Dear CFISD Community,
I wanted to provide you with a brief update following yesterday’s communication to the community.
Our CFISD police officers and facilities, maintenance and operations teams have continued to conduct building assessments and make repairs. More than 60 of our campuses sustained some level of water damage, with three schools suffering major damage. Many facilities are in excellent condition but have portable buildings that sustained damage to plumbing. We are also monitoring the availability of potable water, as numerous schools are currently in areas with boil-water alerts. While we had to dispose of many campus food supplies, our nutrition services team is confident that we will have sufficient food and beverages available for all students by Feb. 22.
Our operations team is collaborating with external contractors to get facilities up and running for students on Monday.

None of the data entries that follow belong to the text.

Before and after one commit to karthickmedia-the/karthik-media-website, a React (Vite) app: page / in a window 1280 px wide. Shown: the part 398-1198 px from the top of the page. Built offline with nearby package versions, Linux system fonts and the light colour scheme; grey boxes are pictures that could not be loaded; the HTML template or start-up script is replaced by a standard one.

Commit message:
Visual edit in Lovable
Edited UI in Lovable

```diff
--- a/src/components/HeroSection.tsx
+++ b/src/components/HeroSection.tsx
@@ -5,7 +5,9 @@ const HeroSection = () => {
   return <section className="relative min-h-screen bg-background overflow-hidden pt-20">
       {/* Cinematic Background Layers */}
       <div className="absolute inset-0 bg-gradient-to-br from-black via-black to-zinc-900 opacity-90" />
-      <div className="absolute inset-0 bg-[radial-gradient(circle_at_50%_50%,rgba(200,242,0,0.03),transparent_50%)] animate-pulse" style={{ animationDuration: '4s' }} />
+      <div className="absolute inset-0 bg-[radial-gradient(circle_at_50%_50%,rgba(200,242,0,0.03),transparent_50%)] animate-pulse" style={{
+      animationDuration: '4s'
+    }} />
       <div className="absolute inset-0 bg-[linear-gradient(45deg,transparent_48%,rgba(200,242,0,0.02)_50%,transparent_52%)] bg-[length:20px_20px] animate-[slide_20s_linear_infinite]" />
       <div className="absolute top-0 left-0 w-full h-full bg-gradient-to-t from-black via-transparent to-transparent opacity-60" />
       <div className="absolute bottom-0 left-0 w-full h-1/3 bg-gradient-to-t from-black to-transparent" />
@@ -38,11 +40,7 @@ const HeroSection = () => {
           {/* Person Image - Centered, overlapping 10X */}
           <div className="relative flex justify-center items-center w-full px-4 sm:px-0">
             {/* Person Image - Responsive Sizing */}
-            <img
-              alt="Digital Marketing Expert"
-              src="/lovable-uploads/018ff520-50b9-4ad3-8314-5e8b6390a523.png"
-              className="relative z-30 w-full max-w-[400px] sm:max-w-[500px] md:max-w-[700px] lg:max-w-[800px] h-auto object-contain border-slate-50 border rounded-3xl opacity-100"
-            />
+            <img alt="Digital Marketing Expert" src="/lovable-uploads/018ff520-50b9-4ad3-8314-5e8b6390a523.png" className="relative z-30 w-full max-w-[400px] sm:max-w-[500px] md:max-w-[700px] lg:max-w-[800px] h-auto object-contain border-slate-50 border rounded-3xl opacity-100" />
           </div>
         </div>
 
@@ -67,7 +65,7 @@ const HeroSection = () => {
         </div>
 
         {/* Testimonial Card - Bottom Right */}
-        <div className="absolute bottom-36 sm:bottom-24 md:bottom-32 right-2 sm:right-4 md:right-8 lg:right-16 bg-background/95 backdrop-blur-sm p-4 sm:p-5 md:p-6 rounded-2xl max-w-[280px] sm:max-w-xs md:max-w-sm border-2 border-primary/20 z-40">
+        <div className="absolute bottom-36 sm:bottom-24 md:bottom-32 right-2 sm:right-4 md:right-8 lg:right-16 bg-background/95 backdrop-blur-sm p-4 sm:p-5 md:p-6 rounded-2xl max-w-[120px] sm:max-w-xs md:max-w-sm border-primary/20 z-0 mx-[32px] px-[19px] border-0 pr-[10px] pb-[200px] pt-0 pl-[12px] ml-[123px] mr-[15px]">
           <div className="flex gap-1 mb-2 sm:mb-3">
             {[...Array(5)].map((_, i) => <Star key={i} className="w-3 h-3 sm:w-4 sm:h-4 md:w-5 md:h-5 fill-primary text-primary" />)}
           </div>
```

Our goal continues to be to bring students back to campuses on Monday, but we need everyone to plan for the possibility of either a remote learning day for students or a staff work day (and no remote learning) on Monday.
As you know, we missed four days of student instruction last week, during a year when we have already lost so much time. While we are very thankful to have a waiver for those days, we know that there is much remediation that needs to occur in the 15 available instructional days between now and spring break.
We will continue to monitor the situation and assess the ability to provide on-campus instruction on Monday. I will provide you with another update tomorrow, and a final decision will be made regarding Monday no later than 2 p.m. on Sunday, Feb. 21.
Thank you for your patience and understanding as we navigate this unprecedented statewide winter freeze event. We know it is a stressful time for many of you. Please hang in there—we will overcome this!
Mark Henry, Ed.D.
Superintendent of Schools